It seems I was barely back from India before I was heading back to the airport en route to Savannah to discuss Flannery O’Connor – for the fourth time. You might think that this would be a rather hum drum same old, same old experience for discussion leader Nancy Carr and me. But we both agreed that we love this trip and always come away with new and refreshing insights gleaned from the participants and exposure to O’Connor’s surroundings.
Flannery O’Connor is not a difficult writer in the way of James Joyce – requiring constant deciphering of obscure references. Nor is it necessary to have a dictionary handy. But to the uninitiated, her writing can seem at once cold and dispassionate, as well as almost absurdly stark and violent. Her short stories routinely end in horrendous, freak fatalities or, at the very least, a character’s emotional devastation. It was not surprising to me to learn of the emails and phone calls flying around among fellow travellers who knew one another in advance of the trip. These new readers found O’Connor’s imagination a barren, godless plane of meaninglessness, punctuated by pockets of random, mindless cruelty. They questioned why Nancy and I had chosen this writer and the wisdom of their decision to join us.
Yet what we discovered together is that her writing is filled with meaning and symbolism, hidden in plain sight beneath a seamless narrative style that breathes not a word of agenda, of dogma, or of personal belief. As essayist Patrick Galloway says in “The Dark Side of the Cross: Flannery O’Connor’s Short Fiction, “ Flannery O’Connor is a Christian writer, and her work is message-oriented, yet she is far too brilliant a stylist to tip her hand; like all good writers, crass didacticism is abhorrent to her. Nevertheless, she achieves what few Christian writers have ever achieved: a type of writing that stands up on both literary and the religious grounds, and succeeds in doing justice to both.”
On first perusal, with its horrendous deaths, it’s empty, cruel, narcissistic characters and depressing, seemingly unresolved endings, it is hard to see how O’Connor’s stories could be considered “Christian” or “Catholic” writing.

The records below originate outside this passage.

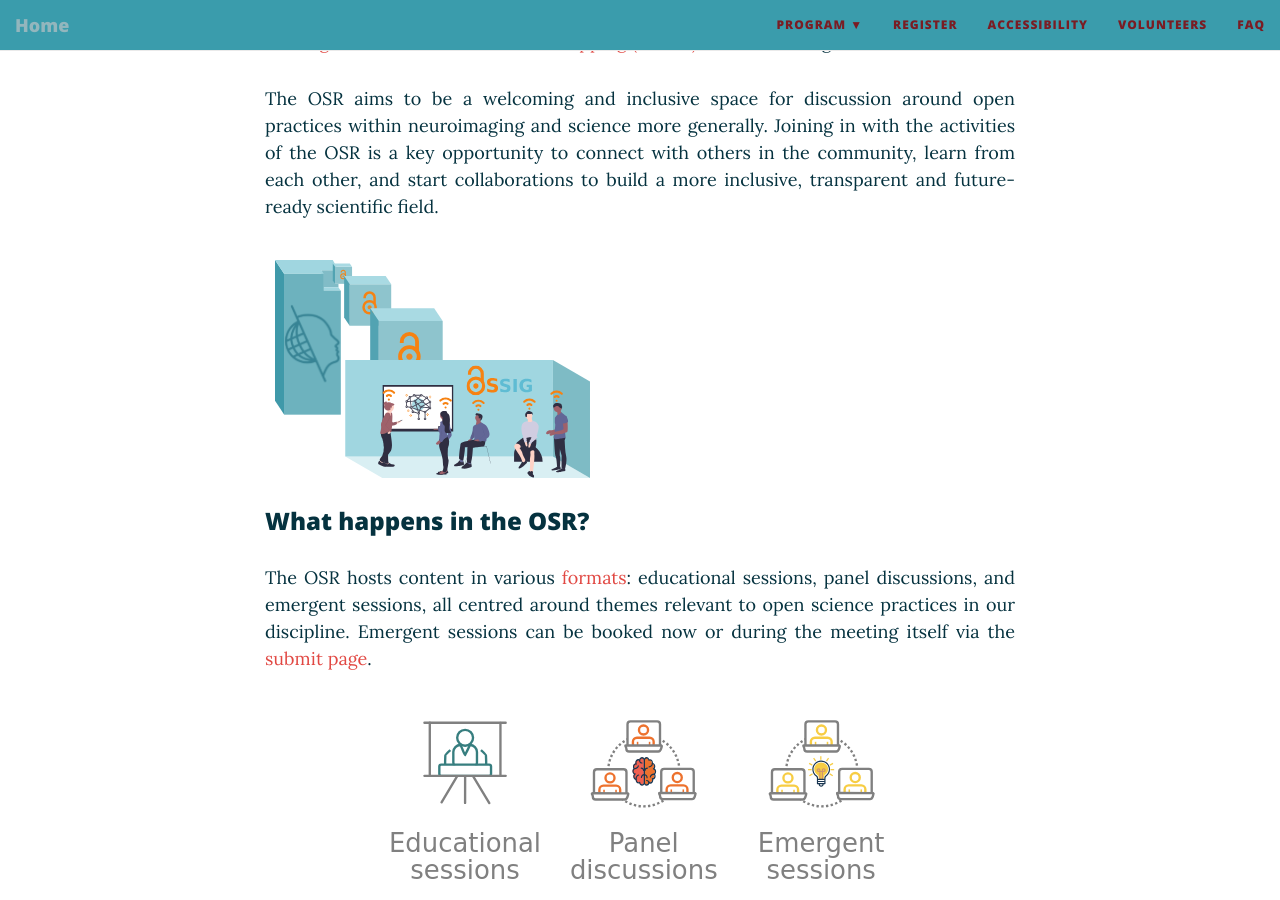
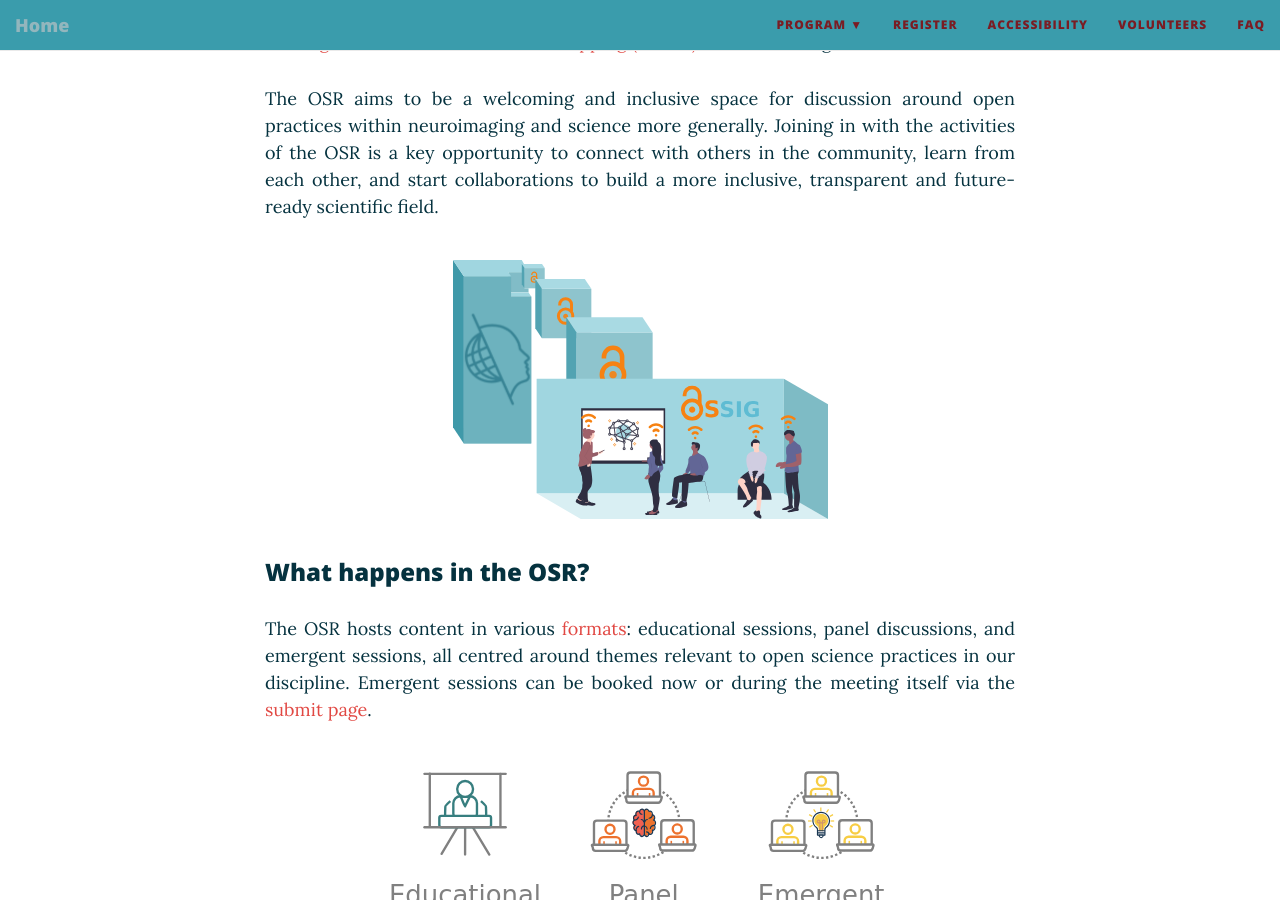
Before and after one commit to ohbm/osr2021, a Jekyll site: the page built from index.html, in a window 1280 px wide and 900 px high, scrolled down 606 px. Built offline with Jekyll 4.4.1, drawn with Linux system fonts in a browser that asks for light colours; nearby versions of some CDN libraries; the list of posts is cut into pages by our own code.

Commit message:
Update index.html

```diff
--- a/index.html
+++ b/index.html
@@ -29,7 +29,9 @@ bigimg:
 
           <p align="justify">The <a href="https://ossig.netlify.com/">OS-SIG</a> Open Science Room (OSR) is a conference within a conference. It is part of the <a href="https://www.humanbrainmapping.org/">Organisation for Human Brain Mapping (OHBM)</a> annual meeting. </p>
           <p align="justify">The OSR aims to be a welcoming and inclusive space for discussion around open practices within neuroimaging and science more generally. Joining in with the activities of the OSR is a key opportunity to connect with others in the community, learn from each other, and start collaborations to build a more inclusive, transparent and future-ready scientific field.</p>
-	  <img src="img/what_is_osr.svg" alt="osr" align="center" width="42%" style="margin:10px 10px;">
+	  <p align="center">
+	      <img src="img/what_is_osr.svg" alt="osr" width="50%" style="margin:10px 10px;">
+          </p>
 
           <h3>What happens in the OSR?</h3>
 
```
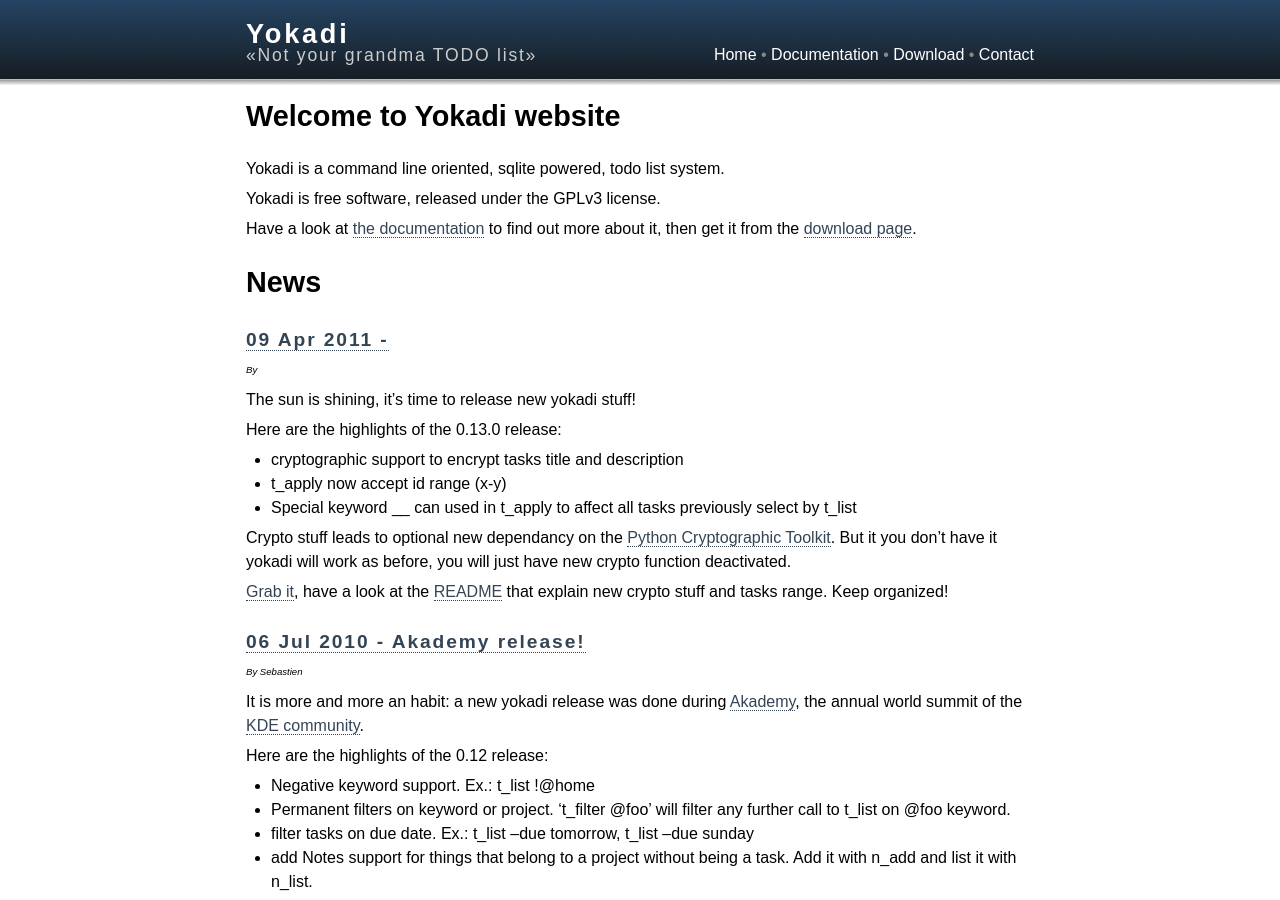
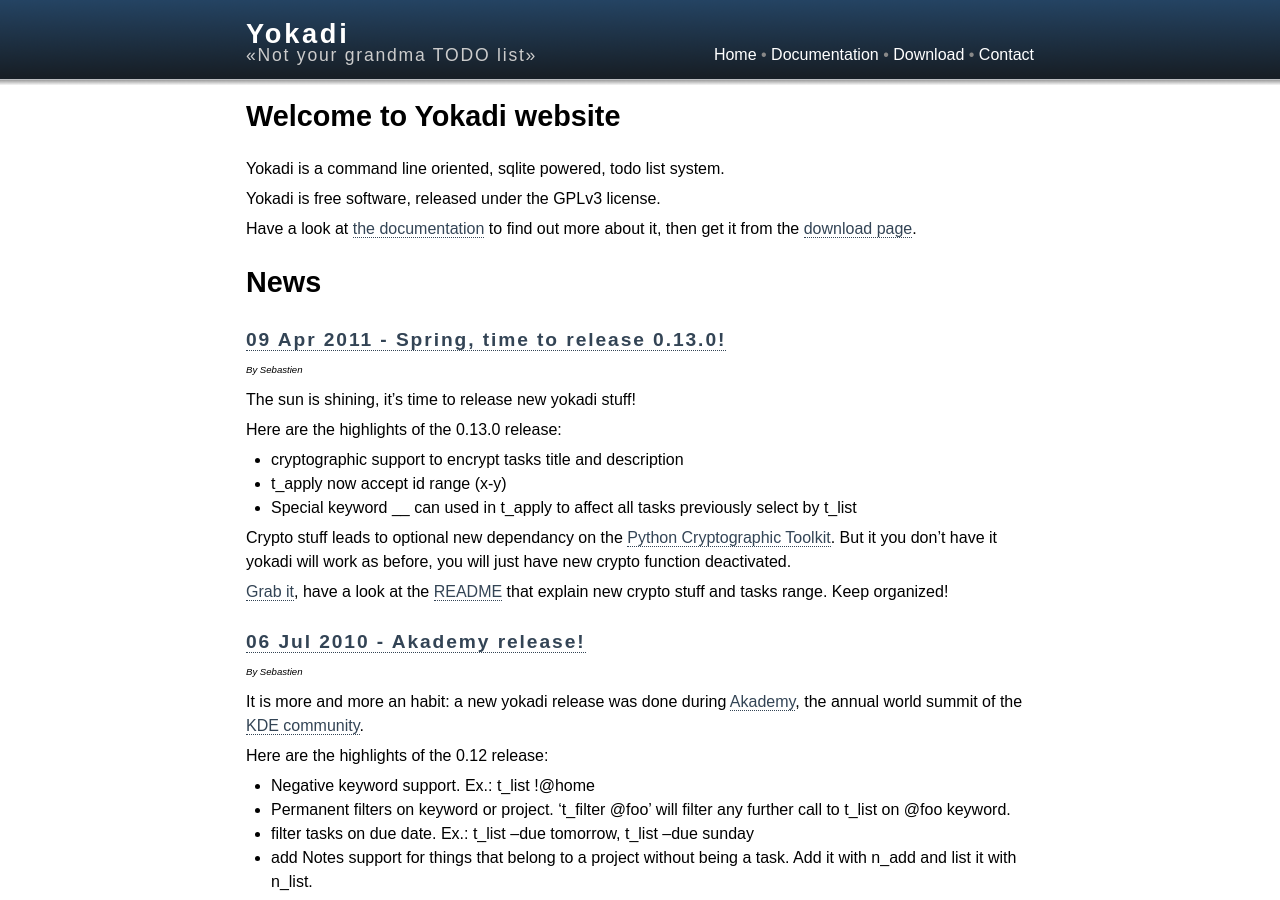
Before and after one commit to yokadi/yokadi.github.com, a Jekyll site: the page built from index.markdown, in a window 1280 px wide and 900 px high. Built offline with Jekyll 4.4.1, drawn with Linux system fonts in a browser that asks for light colours.

Commit message:
fix syntax (no : allowed in title)

```diff
--- a/_posts/2011-04-09-spring-release-0.13.0.markdown
+++ b/_posts/2011-04-09-spring-release-0.13.0.markdown
@@ -1,6 +1,6 @@
 ---
 layout: post
-title: Spring: time to release 0.13.0!
+title: Spring, time to release 0.13.0!
 author: Sebastien
 ---
 The sun is shining, it's time to release new yokadi stuff!
```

Upon closer reading, we discover that O’Connor suggests we are caught in a supernatural tug-of-war; one end of the rope is good and the other end evil. We seem to be scared that holiness might somehow make us miserable, when in fact the opposite is the case, and inevitably we feel drawn to the evil end of the rope. O’Connor seems to be telling us over and over that grace/revelation/holiness is to arrive in some situation and leave it better than when we entered it.
Nancy and I never tire of this brilliant and outrageously funny writer. We are eager to go back for more. But I thought you might like to hear what several of our group had to say. (Folks often forget to sign their names to the evaluation; ergo, the several Anon.)
The trip left me with the desire to read more O’Connor, see more of Savannah, and most of all – to have ongoing conversation with the people I met.
What I liked best about the trip were the discussions, which were at a very high level. The readings were excellent and the other participants all brought a thoughtful perspective. The hotel was superb — I loved the history, the food, the wine and cheese, the ambiance.
~Elspeth Cameron, St. Catherine’s, ON
I am tired of the cookie cutter type of guided tours. Classical Pursuits participants are mature and all have tons of stories and experience to share. The multi-level perspectives are invaluable. All of the stories we discussed stunned.
Reading the writings of an author is one thing; reading them in her home town, discussing them in the living room of her childhood home, hearing stories from someone who knew her, while sitting on the front porch of her farm – that was “THE EXTRA” for me.
~Terri Feldmayer, Alexandria, VA
I liked the fine balance between discussion and more active experiences. The leaders, Nancy and Ann, were excellent, Ann – always “hands on,” alert, adaptable, enthusiastic.
I really liked the authenticity experienced at the childhood and adult homes of Flannery O’Connor – from the first hand observer, to the Foundation director, to the writer-in-residence. The closer we were to the source, the better.
I really liked the exposure to a writer I would not have found on my own. Nancy’s leadership of the discussions was excellent.
The seminar satisfied on so many levels – intellectual, culinary, social, aesthetic – and filled our days with laughter and delight.
~Catherine Mattingly, Bethesda, MD
Great writing always changes people’s lives and changes them forever. As author Pat Conroy says about Flannery O’Connor, “I consider her the best short story writer in the history of our republic, and I think the day I read “A Good Man is Hard to Find” on a porch in Buford, South Carolina was a turning point in both my reading and my writing life. Her writing hit me like an artillery barrage in the dead centre of my young manhood. I was never the same after I started reading Flannery O’Connor.”
If you have encountered Flannery O’Connor, I invite you to post your personal reflections, either as a novice or a devoted reader.
In closing, something really silly, (Mary) Flannery O’Connor at six. Do you reverse?